§ **Recorded data**
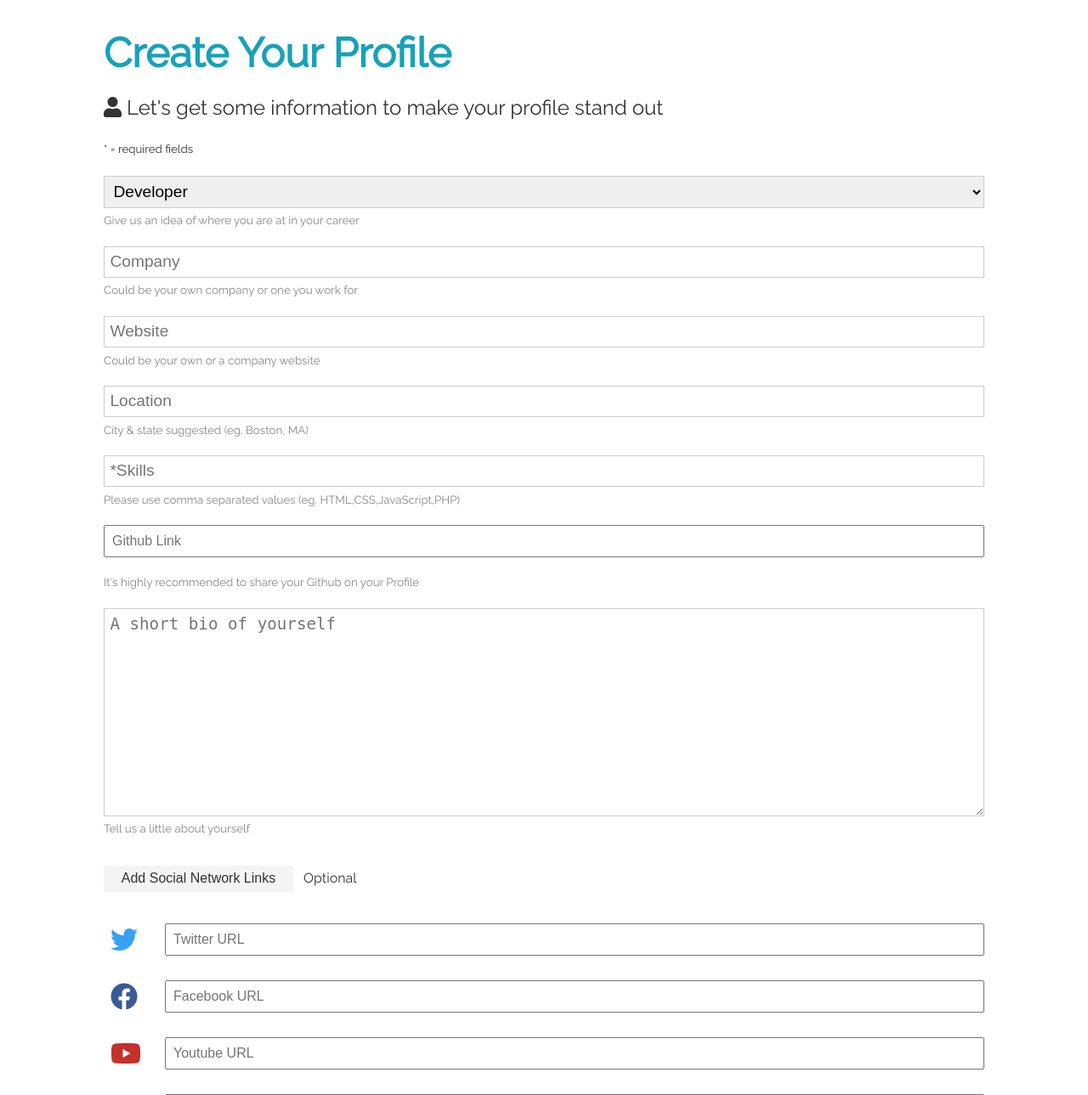
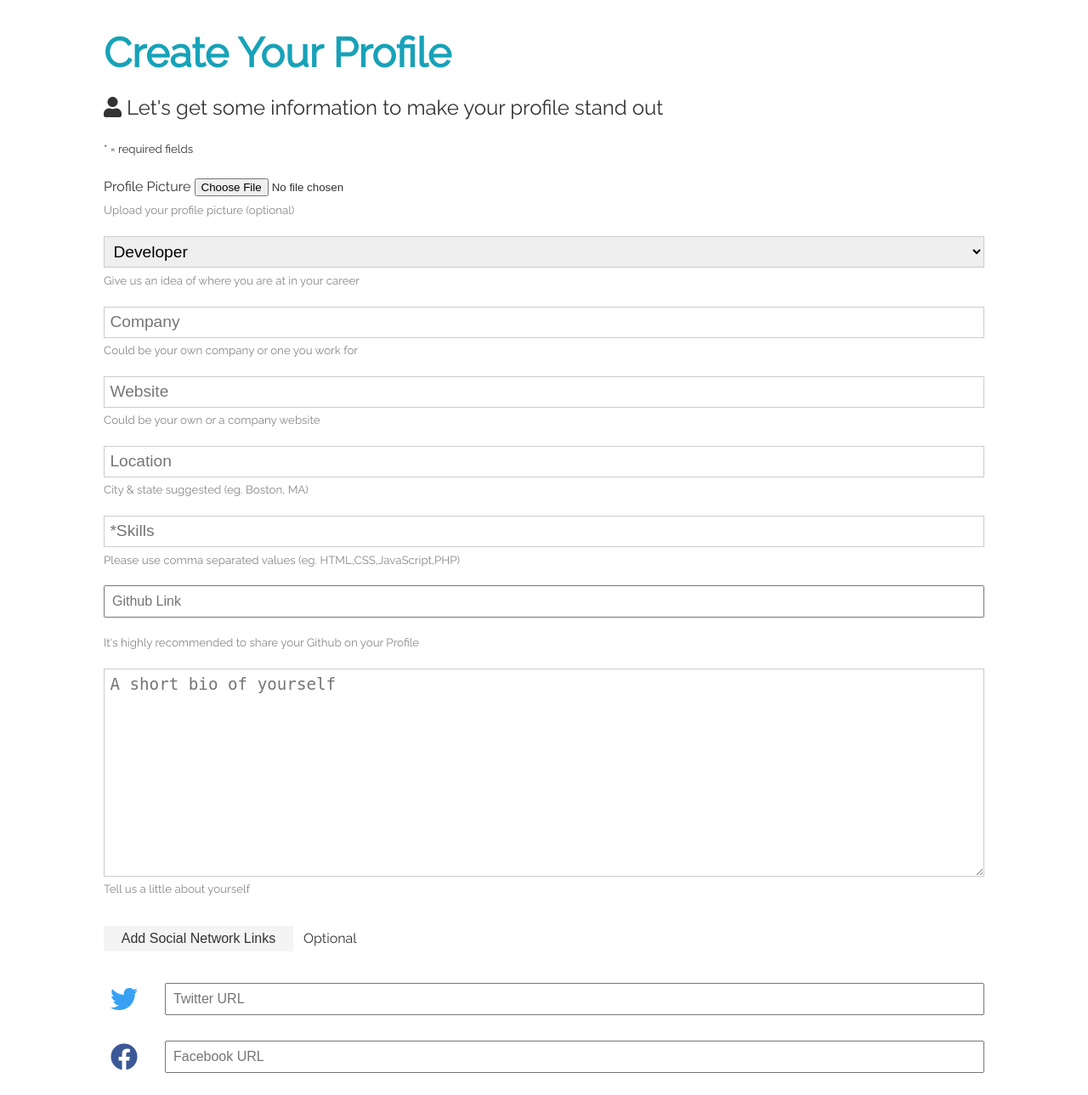
Before and after one commit to Sakayaaa/django-front-ready, a Django app: page /accounts/createprofile/ in a window 1280 px wide. Shown: the part 62-1351 px from the top of the page at 85% size. Run offline with Django 5.2, Linux system fonts and the light colour scheme; the visitor is signed in with stand-in values (Sample User, id 1); some libraries are stand-ins or nearby versions.

Commit message:
Changes to be committed: 	modified:   accounts/__pycache__/forms.cpython-313.pyc 	modified:   accounts/__pycache__/views.cpython-313.pyc 	modified:   accounts/forms.py 	modified:   accounts/templates/accounts/createprofile.html 	modified:   accounts/views.py 	new file:   media/pfps/jpeg444.jpg

```diff
--- a/accounts/forms.py
+++ b/accounts/forms.py
@@ -69,6 +69,7 @@ class UserProfileForm(forms.ModelForm):
             'youtube': forms.URLInput(attrs={'placeholder': "Youtube URL"}),
             'linkedin': forms.URLInput(attrs={'placeholder': "Linkedin URL"}),
             'instagram': forms.URLInput(attrs={'placeholder': "Instagram URL"}),
+            'pfp': forms.ClearableFileInput(attrs={'class':'form-control'}),
         }
 
     # To set the default-showing value for 'professional_status' field
--- a/accounts/templates/accounts/createprofile.html
+++ b/accounts/templates/accounts/createprofile.html
@@ -9,8 +9,13 @@
     profile stand out
   </p>
   <small>* = required fields</small>
-      <form class="form" action="" method="POST">
+  <form class="form" action="" method="POST" enctype="multipart/form-data">
     {% csrf_token %}
+        <div class="form-group">
+          <label for="id_profile_image">Profile Picture</label>
+          {{form.pfp}}
+          <small class="form-text">Upload your profile picture (optional)</small>
+        </div>
     <div class="form-group">
           {{form.professional_status}}
           <small class="form-text"
@@ -83,7 +88,7 @@
           {{form.instagram}}
         </div>
         <input type="submit" class="btn btn-primary my-1" />
-        <a class="btn btn-light my-1" href="dashboard.html">Go Back</a>
+        <a class="btn btn-light my-1" href="{% url "dashboard" %}">Go Back</a>
       </form>
     </section>
 {% endblock %}
--- a/accounts/views.py
+++ b/accounts/views.py
@@ -43,7 +43,7 @@ def createprofile(request):
         user_profile = None
 
     if request.method == 'POST':
-        form = UserProfileForm(request.POST, instance=user_profile)
+        form = UserProfileForm(request.POST, request.FILES, instance=user_profile)
         if form.is_valid():
             profile = form.save(commit=False)
             profile.user = user
```
Also changed, not shown: media/pfps/jpeg444.jpg (added). Lines whose indentation alone changed are shown as unchanged.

§ **Task details**
A verbatim copy of the data, pictures removed, is the expected result.

§ **Task result**
Before and after one commit to Sakayaaa/django-front-ready, a Django app: page /accounts/createprofile/ in a window 1280 px wide. Shown: the part 62-1351 px from the top of the page at 85% size. Run offline with Django 5.2, Linux system fonts and the light colour scheme; the visitor is signed in with stand-in values (Sample User, id 1); some libraries are stand-ins or nearby versions.

Commit message:
Changes to be committed: 	modified:   accounts/__pycache__/forms.cpython-313.pyc 	modified:   accounts/__pycache__/views.cpython-313.pyc 	modified:   accounts/forms.py 	modified:   accounts/templates/accounts/createprofile.html 	modified:   accounts/views.py 	new file:   media/pfps/jpeg444.jpg

```diff
--- a/accounts/forms.py
+++ b/accounts/forms.py
@@ -69,6 +69,7 @@ class UserProfileForm(forms.ModelForm):
             'youtube': forms.URLInput(attrs={'placeholder': "Youtube URL"}),
             'linkedin': forms.URLInput(attrs={'placeholder': "Linkedin URL"}),
             'instagram': forms.URLInput(attrs={'placeholder': "Instagram URL"}),
+            'pfp': forms.ClearableFileInput(attrs={'class':'form-control'}),
         }
 
     # To set the default-showing value for 'professional_status' field
--- a/accounts/templates/accounts/createprofile.html
+++ b/accounts/templates/accounts/createprofile.html
@@ -9,8 +9,13 @@
     profile stand out
   </p>
   <small>* = required fields</small>
-      <form class="form" action="" method="POST">
+  <form class="form" action="" method="POST" enctype="multipart/form-data">
     {% csrf_token %}
+        <div class="form-group">
+          <label for="id_profile_image">Profile Picture</label>
+          {{form.pfp}}
+          <small class="form-text">Upload your profile picture (optional)</small>
+        </div>
     <div class="form-group">
           {{form.professional_status}}
           <small class="form-text"
@@ -83,7 +88,7 @@
           {{form.instagram}}
         </div>
         <input type="submit" class="btn btn-primary my-1" />
-        <a class="btn btn-light my-1" href="dashboard.html">Go Back</a>
+        <a class="btn btn-light my-1" href="{% url "dashboard" %}">Go Back</a>
       </form>
     </section>
 {% endblock %}
--- a/accounts/views.py
+++ b/accounts/views.py
@@ -43,7 +43,7 @@ def createprofile(request):
         user_profile = None
 
     if request.method == 'POST':
-        form = UserProfileForm(request.POST, instance=user_profile)
+        form = UserProfileForm(request.POST, request.FILES, instance=user_profile)
         if form.is_valid():
             profile = form.save(commit=False)
             profile.user = user
```
Also changed, not shown: media/pfps/jpeg444.jpg (added). Lines whose indentation alone changed are shown as unchanged.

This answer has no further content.